The Internet is a wonderful source of information. It will give you a vast array of items that you can use for your kitchen and bath that will help the construction of your home from an environmentally friendly perspective. In fact, you will find environmentally friendly products that cover the entire building process. Green products from carpets to paints and plumbing fixtures are obtainable to add to the decor of your home,

The choice of building a “green home” is not made just because it is the environmentally friendly way to go. In actuality you will have a much healthier home for you and your family and the cost to operate the home will be considerably less than traditional homes.

Building Materials

If you are considering building a new home, you should think environmental and the use of renewable resources should be a high priority in your mind. The use of materials such as lightweight concrete, straw, timber or readily available earth to build the home should all be investigated. Each one of these building resources has distinct advantages and disadvantages, but none should be ruled out without thorough research.

If you are fortunate to be in a climate that would make an earthen building practical, what better choice do you have than to build a home from the very dirt below your feet? This proved practical for millions of years for a very good reason.

Another viable option for a green building material that has been used in the United States for more than fifty years is lightweight concrete. Although this type of concrete is not as strong, it will hold up to the weather and will perform as well as traditional concrete. This type of lightweight concrete is often used as insulation for the home, and has outstanding fire retardant properties. In addition, lightweight concrete has an additional benefit that it doesn’t need as large a foundation and less reinforced structural steel is needed.

There is a trend now days towards the use of manufactured building materials. Individuals who are concerned about the environment, but are not quite ready for an earthen home are choosing this option. The use of manufactured materials results in a home that is more in harmony with the environment.

Wood remains an particularly versatile building material and is readily available. However, Environmentally speaking though, wood was once considered a sustainable resource for construction, but over harvesting of our forests throughout the world, has grow to be a serious environmental concern. Our greed for lumber has far outpaced our ability to regrow our forests. If you are considering wood to build your home, choosing woods that are from environmentally friendly sources should be considered..

Green Home Styles

When choosing a design for your green home, there are many styles you can decide on. Obviously, you can choose a traditional design or even consider rounded styles, earthen homes or even organic designs. The possibilities are endless.

Traditional homes are the designs we are, for the most part, familiar with, and usually fit into our impression of what a home should look like. There are many traditional designs to pick from such as contemporary, Victorian, bungalow, ranch homes and more.
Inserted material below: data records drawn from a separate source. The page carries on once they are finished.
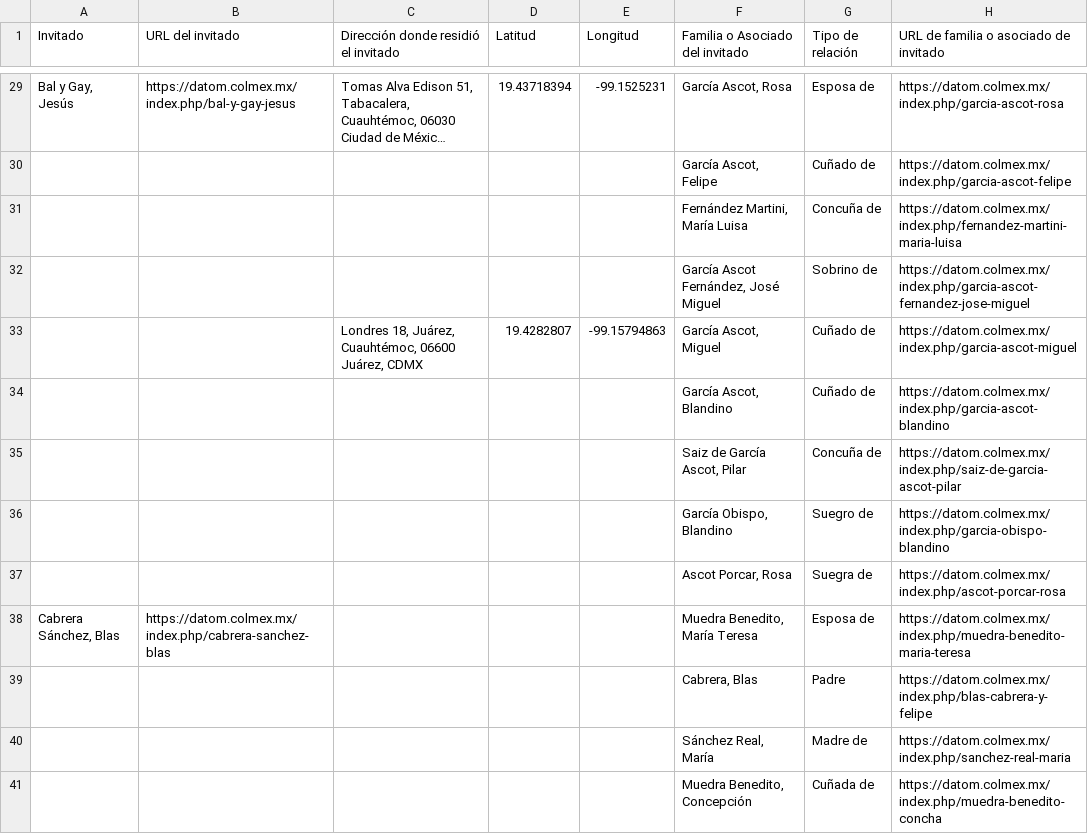
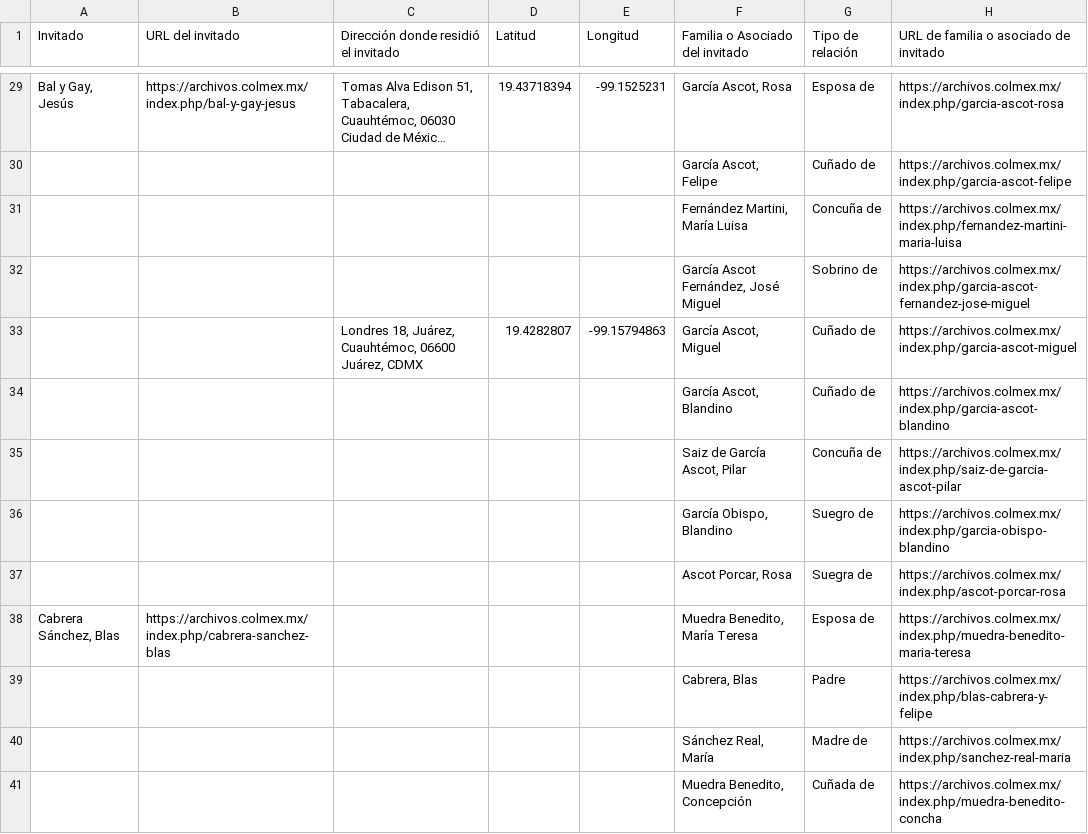
Before and after one commit to ColmexBDCV/familias_ce, a CSV file: familias.csv, drawn as a sheet; only a part is shown, gaps mark what is left out; long unchanged cells end in …; the diff covers the shown part only; the diff names each change by its address in the sheet, - before the commit and + after, or states it on an @@ line.

```diff
--- a/familias.csv
+++ b/familias.csv
-B29 (URL del invitado): https://datom.colmex.mx/index.php/bal-y-gay-jesus
+B29 (URL del invitado): https://archivos.colmex.mx/index.php/bal-y-gay-jesus
-H29: https://datom.colmex.mx/index.php/garcia-ascot-rosa
+H29: https://archivos.colmex.mx/index.php/garcia-ascot-rosa
-H30: https://datom.colmex.mx/index.php/garcia-ascot-felipe
+H30: https://archivos.colmex.mx/index.php/garcia-ascot-felipe
-H31: https://datom.colmex.mx/index.php/fernandez-martini-maria-luisa
+H31: https://archivos.colmex.mx/index.php/fernandez-martini-maria-luisa
-H32: https://datom.colmex.mx/index.php/garcia-ascot-fernandez-jose-miguel
+H32: https://archivos.colmex.mx/index.php/garcia-ascot-fernandez-jose-miguel
-H33: https://datom.colmex.mx/index.php/garcia-ascot-miguel
+H33: https://archivos.colmex.mx/index.php/garcia-ascot-miguel
-H34: https://datom.colmex.mx/index.php/garcia-ascot-blandino
+H34: https://archivos.colmex.mx/index.php/garcia-ascot-blandino
-H35: https://datom.colmex.mx/index.php/saiz-de-garcia-ascot-pilar
+H35: https://archivos.colmex.mx/index.php/saiz-de-garcia-ascot-pilar
-H36: https://datom.colmex.mx/index.php/garcia-obispo-blandino
+H36: https://archivos.colmex.mx/index.php/garcia-obispo-blandino
-H37: https://datom.colmex.mx/index.php/ascot-porcar-rosa
+H37: https://archivos.colmex.mx/index.php/ascot-porcar-rosa
-B38 (URL del invitado): https://datom.colmex.mx/index.php/cabrera-sanchez-blas
+B38 (URL del invitado): https://archivos.colmex.mx/index.php/cabrera-sanchez-blas
-H38: https://datom.colmex.mx/index.php/muedra-benedito-maria-teresa
+H38: https://archivos.colmex.mx/index.php/muedra-benedito-maria-teresa
-H39: https://datom.colmex.mx/index.php/blas-cabrera-y-felipe
+H39: https://archivos.colmex.mx/index.php/blas-cabrera-y-felipe
-H40: https://datom.colmex.mx/index.php/sanchez-real-maria
+H40: https://archivos.colmex.mx/index.php/sanchez-real-maria
-H41: https://datom.colmex.mx/index.php/muedra-benedito-concha
+H41: https://archivos.colmex.mx/index.php/muedra-benedito-concha
```
Also changed, not shown: 184 edited cells elsewhere in this file, 1 other file.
A rounded home helps the owner be more in harmony with the environment and in many parts of the country this type of construction is being seriously considered for it’s hurricane resistant design. Rounded homes are considered to be very environmentally friendly.

Earthen homes are built either entirely underground, or only partially into the earth. When these homes are built at least six feet under the surface, the home will have a stabilized temperature, and will only fluctuate about six degrees. This bit of information is significant because it takes much less energy to heat and cool this type of home. That not only saves the homeowner money, but saves our precious resources as well.

Conclusion

Green buildings are a wave of the future. We should be considering our environment as a natural resource, and if we plan on passing a healthy environment on to our children and grandchildren, we need to “think green” right now.